It is my scheduled blogging day today, but I don’t have anything specific to say… since that ended up rhyming I’m tempted to continue in that style, but no, I shan’t.
I had a family birthday to attend at the weekend, and then once filled up on carbohydrates and sugar, and back at home, I elected to have another night in the tent. It was a nice night and not cold at all. I woke very early though, before the birds, on account of the carbs and sugar I think.
My May Day ended up being… I was going to say uneventful, but a friend on one of the socially-networky places I partake in suddenly sprung it on me that they were leaving the place. It made me quite sad, not only that they were leaving but because of all the other people, I considered, I once “knew online” who I don’t talk to any more. I also considered this as being some kind of “sign from God” that I should do the same and leave that place since I get a fair amount of anxiety from feeling addicted to compulsively logging in and wasting hours away.

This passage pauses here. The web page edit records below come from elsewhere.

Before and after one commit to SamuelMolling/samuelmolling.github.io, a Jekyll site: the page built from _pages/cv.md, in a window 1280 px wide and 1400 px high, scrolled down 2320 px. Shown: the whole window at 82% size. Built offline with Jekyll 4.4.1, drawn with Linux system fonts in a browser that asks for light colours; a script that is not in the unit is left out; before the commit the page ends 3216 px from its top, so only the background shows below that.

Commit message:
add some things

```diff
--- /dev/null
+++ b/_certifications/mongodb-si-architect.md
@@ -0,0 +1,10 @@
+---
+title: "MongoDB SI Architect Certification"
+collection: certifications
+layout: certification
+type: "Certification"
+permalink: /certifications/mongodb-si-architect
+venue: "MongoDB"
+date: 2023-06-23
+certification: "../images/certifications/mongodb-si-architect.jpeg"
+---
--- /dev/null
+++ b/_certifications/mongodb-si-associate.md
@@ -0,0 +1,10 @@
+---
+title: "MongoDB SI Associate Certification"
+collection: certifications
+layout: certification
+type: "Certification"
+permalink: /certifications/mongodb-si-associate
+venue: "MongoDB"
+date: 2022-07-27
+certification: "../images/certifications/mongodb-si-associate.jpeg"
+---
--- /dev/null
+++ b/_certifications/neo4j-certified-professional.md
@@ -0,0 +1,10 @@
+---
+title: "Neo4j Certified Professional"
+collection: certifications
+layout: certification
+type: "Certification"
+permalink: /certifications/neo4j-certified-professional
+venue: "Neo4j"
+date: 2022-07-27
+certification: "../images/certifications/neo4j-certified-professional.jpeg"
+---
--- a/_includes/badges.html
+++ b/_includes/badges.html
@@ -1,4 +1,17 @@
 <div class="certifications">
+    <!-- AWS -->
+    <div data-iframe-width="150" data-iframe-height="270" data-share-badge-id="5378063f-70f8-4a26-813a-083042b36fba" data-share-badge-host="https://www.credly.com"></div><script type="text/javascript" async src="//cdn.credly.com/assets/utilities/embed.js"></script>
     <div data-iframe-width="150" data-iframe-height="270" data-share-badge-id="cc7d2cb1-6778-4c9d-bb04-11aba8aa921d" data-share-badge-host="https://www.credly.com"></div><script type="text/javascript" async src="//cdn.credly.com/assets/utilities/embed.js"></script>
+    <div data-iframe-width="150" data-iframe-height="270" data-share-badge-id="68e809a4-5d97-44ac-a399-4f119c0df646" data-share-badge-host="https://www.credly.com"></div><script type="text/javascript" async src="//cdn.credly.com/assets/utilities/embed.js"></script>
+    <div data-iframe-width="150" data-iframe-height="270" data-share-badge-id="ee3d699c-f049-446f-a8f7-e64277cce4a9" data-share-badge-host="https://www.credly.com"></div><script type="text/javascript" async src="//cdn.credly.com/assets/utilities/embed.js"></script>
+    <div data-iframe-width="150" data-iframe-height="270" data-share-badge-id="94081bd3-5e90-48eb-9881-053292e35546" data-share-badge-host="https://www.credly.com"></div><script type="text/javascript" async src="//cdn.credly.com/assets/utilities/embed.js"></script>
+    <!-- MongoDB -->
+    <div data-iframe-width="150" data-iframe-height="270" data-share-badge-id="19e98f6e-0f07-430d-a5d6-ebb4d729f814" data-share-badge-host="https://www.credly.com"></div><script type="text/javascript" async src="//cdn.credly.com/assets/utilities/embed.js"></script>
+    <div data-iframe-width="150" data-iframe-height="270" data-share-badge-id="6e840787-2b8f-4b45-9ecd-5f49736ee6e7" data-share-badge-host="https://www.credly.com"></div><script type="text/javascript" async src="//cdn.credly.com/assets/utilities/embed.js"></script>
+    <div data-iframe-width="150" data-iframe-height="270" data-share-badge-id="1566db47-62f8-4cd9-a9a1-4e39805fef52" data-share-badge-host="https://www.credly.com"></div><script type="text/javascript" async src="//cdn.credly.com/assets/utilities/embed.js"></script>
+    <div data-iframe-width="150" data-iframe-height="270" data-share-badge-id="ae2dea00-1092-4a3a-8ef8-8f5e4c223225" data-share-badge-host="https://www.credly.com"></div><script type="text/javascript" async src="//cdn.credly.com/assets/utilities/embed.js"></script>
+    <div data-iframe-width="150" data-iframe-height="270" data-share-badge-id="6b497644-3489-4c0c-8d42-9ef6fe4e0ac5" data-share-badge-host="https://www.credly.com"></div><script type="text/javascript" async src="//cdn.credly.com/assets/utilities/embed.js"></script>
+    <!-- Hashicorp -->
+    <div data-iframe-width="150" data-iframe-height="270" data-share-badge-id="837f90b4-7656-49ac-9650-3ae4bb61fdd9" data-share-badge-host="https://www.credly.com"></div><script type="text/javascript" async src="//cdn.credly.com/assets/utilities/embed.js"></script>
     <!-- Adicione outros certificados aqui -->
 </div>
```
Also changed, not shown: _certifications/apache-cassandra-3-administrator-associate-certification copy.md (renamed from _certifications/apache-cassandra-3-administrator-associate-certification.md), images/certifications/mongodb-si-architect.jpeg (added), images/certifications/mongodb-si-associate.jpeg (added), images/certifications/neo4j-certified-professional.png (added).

I’ve always struggled to manage my time online and get done what I intended to. Having said that, last week I managed to get my time online down, and thus my electricity usage down to 14kwh, the lowest it has been for about 8 months; the only previous lower amount was when I went away camping!
I sometimes put my own electricity and internet usage into perspective when I consider what gadgets and devices other people use. I remember when dialup internet access gradually phased over to broadband. Subscribers were initially issued with a broadband modem that typically plugged into a computer’s USB socket, but this eventually rendered a lot of them useless once Windows updated and they became incompatible and obsolete. The next change was to a broadband router that worked independently, and then in came Wi-Fi.
I find it somewhat curious how Wi-Fi has been so widely adopted when mobile/cell phone masts were being objected to. “They cause cancer!” being a typical claim. True or not, they still emit radiation, as do pretty much all electrical appliances and gadgets.
I remember RF shielding being quite prevalent in computers back in the day; with desktop computers being big and sturdy, and even the micros before them having an added layer of metal inside the plastic casing.
Electromagnetic shielding that blocks radio frequency electromagnetic radiation is also known as RF shielding. The shielding can reduce the coupling of radio waves, electromagnetic fields and electrostatic fields. A conductive enclosure used to block electrostatic fields is also known as a Faraday cage.
I remember when there was a fashion in the 2000s for transparent computer cases with flashy lights in; I considered building and supplying such things but then thought against it on account of such systems perhaps not meeting particular safety and electrical standards… that and they would soon get dusty inside and not look their best for long.
Now Wi-Fi seems to be in everyone’s home, schools, and offices and few people question it any more. I do though. I have the Wi-Fi option on my router turned off and I use an Ethernet cable connected to my desktop computer instead (but even ethernet sockets are being phased out). When I occasionally need to use something wirelessly I have a separate Wi-Fi router I can turn on (it’s quicker than logging into the main router and changing the setting to turn the Wi-Fi on there back on, plus the signal from there isn’t great).
I also limit my mobile phone usage to work hours, since I don’t use a ‘smart phone’, nor do I use my phone for social stuff, let alone leave it switched on next to my bed.
Now everyone wants superfast broadband and a Wi-Fi signal in every room, with some broadband companies promising just this. But what does this entail? Basically additional Wi-Fi-emitting hubs dotted around the house. There seems to be no suggestions or advice relating to mitigating potential health risks or adverse effects, and it’s not like these don’t exist. I have one client who lives on her own but has two of these Wi-Fi emitting beacons in her home, in addition to Wi-Fi emanating from her router; she takes my advice though and turns them off at night when they’re not needed.
I remember, some years ago, a client mentioning they’d been having trouble sleeping and I discovered they had their Wi-Fi router situated on their bed-side cabinet. Unbeknownst to them it was emitting a high-pitched whistle, too high-pitched for their aged hearing to pick up, but my sensitive ears could certainly hear it. I moved their router to another location and all was well; it still made the faint whistle that is typical of some devices, but at least it was no longer happening right next to their head. The only thing usually left switched on in my house at night is the fridge.
I recently had to install some Wi-Fi extenders for a client. One problem area was in the bedrooms at the far end of the property away from the main Wi-Fi router. I opted to situate the extender in the hallway outside the bedrooms. Another client had plugged in a Wi-Fi extender on the wall opposite the bed, next to the wall-hanging TV in their guest bedroom. I immediately saw a problem; the lights from the gadget alone would surely annoy anyone trying to sleep in that bed.
How does any of this relate to “May The 4th” Day? Well, I could suggest the Force as depicted in Star Wars is real, but few people are able to develop such telekinetic and mind-controlling and reading abilities, and the human race is being hindered in achieving such development due to the prevalence of such harmful and artificial radiation, among other things.